For me, all this was a confirmation of what I have argued in these pages: The Islamic camp in Turkey is more inclined than the secular Kemalists to be self-critical on what really happened to Ottoman Armenians during World War I. The expressions of this difference have even led some Kemalists to depict the leaders of the “Islamist” AKP (Justice and Development Party) to be “pro-Armenian” or even “crypto-Armenian.” (See my pieces, “Why Erdoğan is ‘Armenian-minded,’” 11/29/2011, and “Ahmet Davutoğlu: Yet another crypto-Armenian?” 1/8/2010)

The roots of this gap lie in the different paradigms that these two largest camps in Turkish politics refer to: The Kemalists are the sentinels of Turkish nationalism, a secular ideology, which was also the driving force behind the ethnic cleansing of Ottoman Armenians in 1915. The Islamic conservatives, on the other hand, believe in the older paradigm that had allowed the Armenians to co-exist with Turks and Kurds for centuries, in line with Islam’s respect for “the People of the Book.” Their very Islamism, in other words, is what makes them more compassionate to Armenians.

Of course, not every Islamic figure is as bold and progressive on this issue as Hakan Albayrak. Yet still, his piece, and the support it has gathered among the conservatives, is a notable sign for the future.
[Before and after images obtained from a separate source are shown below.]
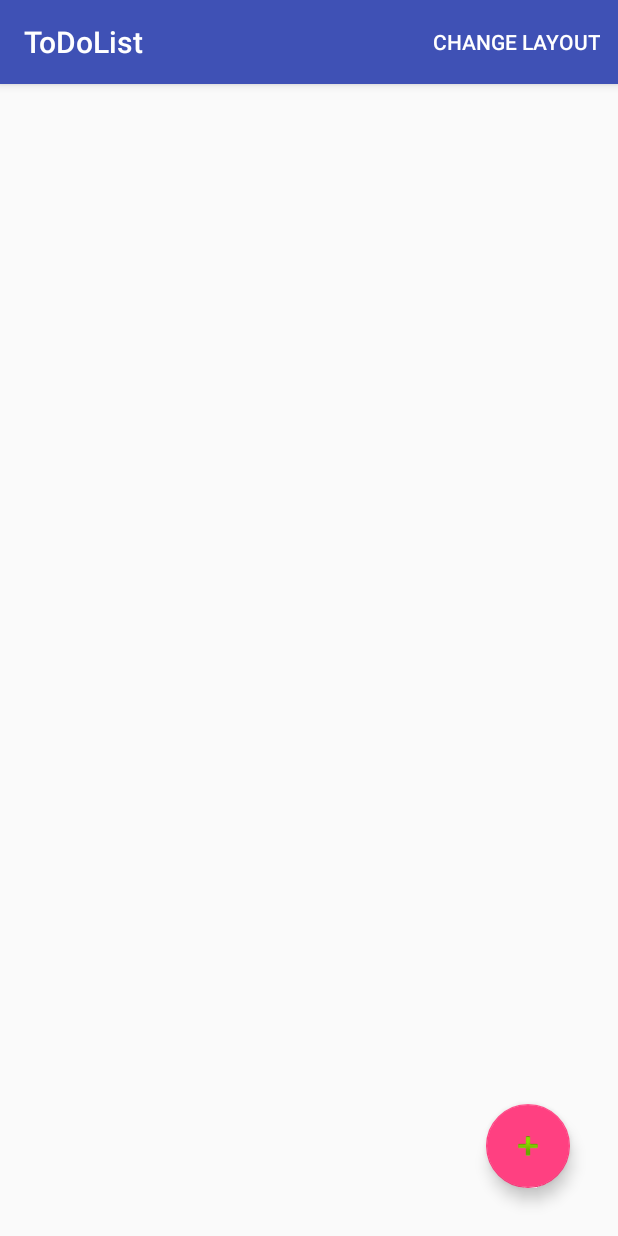
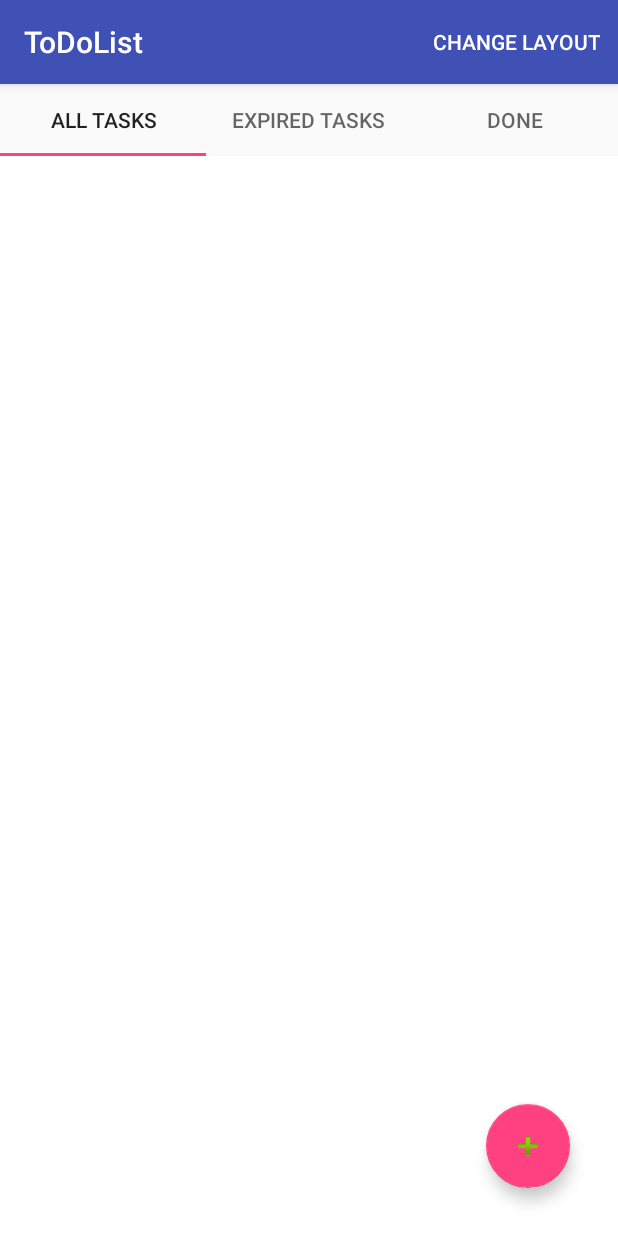
Before and after one commit to IvanGumeniuk/ToDoList-1, an Android app: the screen it shows after launch (MainActivity), on a phone screen of 412 x 824 dp. Run offline under Robolectric (Android 15) with nearby library versions, the phone set to English and light mode, and no system bars.

Commit message:
started creating view holder with fragments

```diff
--- a/app/build.gradle
+++ b/app/build.gradle
@@ -26,9 +26,10 @@ dependencies {
     })
     compile 'com.android.support:appcompat-v7:25.2.0'
     compile 'com.android.support.constraint:constraint-layout:1.0.1'
-    testCompile 'junit:junit:4.12'
     compile 'com.android.support:design:25.2.0'
     compile 'com.google.code.gson:gson:2.8.1'
     compile 'org.jetbrains:annotations-java5:15.0'
     compile 'com.bignerdranch.android:simple-item-decoration:1.0.0'
+    compile 'com.android.support:support-v4:25.2.0'
+    testCompile 'junit:junit:4.12'
 }
--- a/app/src/main/java/com/example/alina/todolist/MainActivity.java
+++ b/app/src/main/java/com/example/alina/todolist/MainActivity.java
@@ -4,6 +4,8 @@ import android.app.Activity;
 import android.content.Intent;
 import android.support.annotation.NonNull;
 import android.support.design.widget.FloatingActionButton;
+import android.support.design.widget.TabLayout;
+import android.support.v4.view.ViewPager;
 import android.support.v7.app.AppCompatActivity;
 import android.os.Bundle;
 import android.support.v7.widget.GridLayoutManager;
@@ -16,12 +18,14 @@ import android.view.View;
 import android.widget.Toast;
 
 import com.example.alina.todolist.adapters.TaskAdapter;
+import com.example.alina.todolist.adapters.TasksDividerFragmentPagerAdapter;
 import com.example.alina.todolist.data.IDataSource;
 import com.example.alina.todolist.data.SharedPreferencesDataSource;
 import com.example.alina.todolist.decorators.DividerItemDecoration;
 import com.example.alina.todolist.entities.Task;
 import com.example.alina.todolist.enums.ActivityRequest;
 import com.example.alina.todolist.enums.BundleKey;
+import com.example.alina.todolist.fragments.TasksDividerFragment;
 
 public class MainActivity extends AppCompatActivity {
 
@@ -34,9 +38,15 @@ public class MainActivity extends AppCompatActivity {
     protected void onCreate(Bundle savedInstanceState) {
         super.onCreate(savedInstanceState);
         setContentView(R.layout.activity_main);
+        ViewPager viewPager = (ViewPager) findViewById(R.id.viewpager);
+        TasksDividerFragmentPagerAdapter adapter = new TasksDividerFragmentPagerAdapter(this,
+                getSupportFragmentManager());
+        viewPager.setAdapter(adapter);
+        TabLayout tabLayout = (TabLayout) findViewById(R.id.sliding_tabs);
+        tabLayout.setupWithViewPager(viewPager);
         initCreateTaskButton();
         dataSource = new SharedPreferencesDataSource(getApplicationContext());
-        initTaskRecycler();
+        //initTaskRecycler();
     }
 
     @Override
@@ -60,14 +70,14 @@ public class MainActivity extends AppCompatActivity {
         });
     }
 
-    private void initTaskRecycler() {
+    /*private void initTaskRecycler() {
         int margin = (int) getResources().getDimension(R.dimen.min_margin);
         GridLayoutManager gridLayoutManager = getGridLayoutManager();
         setLayoutManager(gridLayoutManager);
         taskRecyclerView.addItemDecoration(new DividerItemDecoration(this, margin));
-    }
+    }*/
 
-    private void setLayoutManager(RecyclerView.LayoutManager layoutManager) {
+    /*private void setLayoutManager(RecyclerView.LayoutManager layoutManager) {
         taskRecyclerView = (RecyclerView) findViewById(R.id.taskRecyclerView);
         taskRecyclerView.setLayoutManager(layoutManager);
         taskAdapter = new TaskAdapter(dataSource.getTaskList(), new TaskAdapter.OnItemClickListener() {
@@ -79,7 +89,7 @@ public class MainActivity extends AppCompatActivity {
             }
         });
         taskRecyclerView.setAdapter(taskAdapter);
-    }
+    }*/
 
     @NonNull
     private GridLayoutManager getGridLayoutManager() {
@@ -99,7 +109,7 @@ public class MainActivity extends AppCompatActivity {
         return true;
     }
 
-    @Override
+    /*@Override
     public boolean onOptionsItemSelected(MenuItem item) {
         switch (item.getItemId()) {
             case R.id.item_change_layout: {
@@ -109,7 +119,7 @@ public class MainActivity extends AppCompatActivity {
             default:
                 return super.onOptionsItemSelected(item);
         }
-    }
+    }*/
 
     @Override
     protected void onActivityResult(int requestCode, int resultCode, Intent data) {
@@ -136,11 +146,11 @@ public class MainActivity extends AppCompatActivity {
         }
     }
 
-    private void changeLayout() {
+    /*private void changeLayout() {
         if (taskRecyclerView.getLayoutManager() instanceof GridLayoutManager) {
             setLayoutManager(getLinearLayoutManager());
         } else {
             setLayoutManager(getGridLayoutManager());
         }
-    }
+    }*/
 }
--- /dev/null
+++ b/app/src/main/java/com/example/alina/todolist/adapters/TasksDividerFragmentPagerAdapter.java
@@ -0,0 +1,58 @@
+package com.example.alina.todolist.adapters;
+
+import android.content.Context;
+import android.support.v4.app.Fragment;
+import android.support.v4.app.FragmentManager;
+import android.support.v4.app.FragmentPagerAdapter;
+
+import com.example.alina.todolist.R;
+import com.example.alina.todolist.fragments.AllTasksFragment;
+import com.example.alina.todolist.fragments.DoneTasksFragment;
+import com.example.alina.todolist.fragments.ExpiredTasksFragment;
+
+/**
+ * Created by Alina on 27.11.2017.
+ */
+
+public class TasksDividerFragmentPagerAdapter extends FragmentPagerAdapter {
+
+    private Context context;
+
+    public TasksDividerFragmentPagerAdapter(Context context, FragmentManager fm) {
+        super(fm);
+        this.context = context;
+    }
+
+    @Override
+    public Fragment getItem(int position) {
+        switch (position) {
+            case 0:
+                return new AllTasksFragment();
+            case 1:
+                return new ExpiredTasksFragment();
+            case 2:
+                return new DoneTasksFragment();
+            default:
+                return new AllTasksFragment();
+        }
+    }
+
+    @Override
+    public int getCount() {
+        return 3;
+    }
+
+    @Override
+    public CharSequence getPageTitle(int position) {
+        switch (position) {
+            case 0:
+                return context.getString(R.string.all_tasks);
+            case 1:
+                return context.getString(R.string.expired_task);
+            case 2:
+                return context.getString(R.string.done_task);
+            default:
+                return null;
+        }
+    }
+}
--- /dev/null
+++ b/app/src/main/java/com/example/alina/todolist/fragments/AllTasksFragment.java
@@ -0,0 +1,10 @@
+package com.example.alina.todolist.fragments;
+
+import android.support.v4.app.Fragment;
+
+/**
+ * Created by Alina on 27.11.2017.
+ */
+
+public class AllTasksFragment extends Fragment {
+}
--- /dev/null
+++ b/app/src/main/java/com/example/alina/todolist/fragments/ExpiredTasksFragment.java
@@ -0,0 +1,10 @@
+package com.example.alina.todolist.fragments;
+
+import android.support.v4.app.Fragment;
+
+/**
+ * Created by Alina on 27.11.2017.
+ */
+
+public class ExpiredTasksFragment extends Fragment {
+}
--- a/app/src/main/res/layout/activity_main.xml
+++ b/app/src/main/res/layout/activity_main.xml
@@ -7,11 +7,22 @@
     android:layout_height="match_parent"
     tools:context="com.example.alina.todolist.MainActivity">
 
-    <android.support.v7.widget.RecyclerView
-        android:id="@+id/taskRecyclerView"
-        android:divider="@android:color/black"
+    <LinearLayout
         android:layout_width="match_parent"
-        android:layout_height="match_parent"/>
+        android:orientation="vertical"
+        android:layout_height="match_parent">
+        <android.support.design.widget.TabLayout
+            android:id="@+id/sliding_tabs"
+            android:layout_width="match_parent"
+            android:layout_height="wrap_content"
+            app:tabMode="fixed" />
+
+        <android.support.v4.view.ViewPager
+            android:id="@+id/viewpager"
+            android:layout_width="match_parent"
+            android:layout_height="match_parent"
+            android:background="@android:color/white" />
+    </LinearLayout>
 
     <android.support.design.widget.FloatingActionButton
         android:id="@+id/createTaskButton"
--- a/app/src/main/res/values/strings.xml
+++ b/app/src/main/res/values/strings.xml
@@ -11,4 +11,10 @@
     <string name="task_status">Task status</string>
     <string name="done_task">DONE</string>
     <string name="undone_task">UNDONE</string>
+    <string name="all_tasks">ALL TASKS</string>
+    <string name="done_tasks">DONE TASKS</string>
+    <string name="expired_task">EXPIRED TASKS</string>
+
+    <!-- TODO: Remove or change this placeholder text -->
+    <string name="hello_blank_fragment">Hello blank fragment</string>
 </resources>
```
Also changed, not shown: app/src/main/java/com/example/alina/todolist/fragments/DoneTasksFragment.java (added, +10 -0 lines), app/src/main/java/com/example/alina/todolist/fragments/TasksDividerFragment.java (added, +73 -0 lines), app/src/main/res/layout/fragment_tasks_devider.xml (added, +13 -0 lines).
It signals that Turkey’s progress on the “Armenian issue,” just like in the “Kurdish issue,” will be spearheaded by Islamic minds more than secular ones.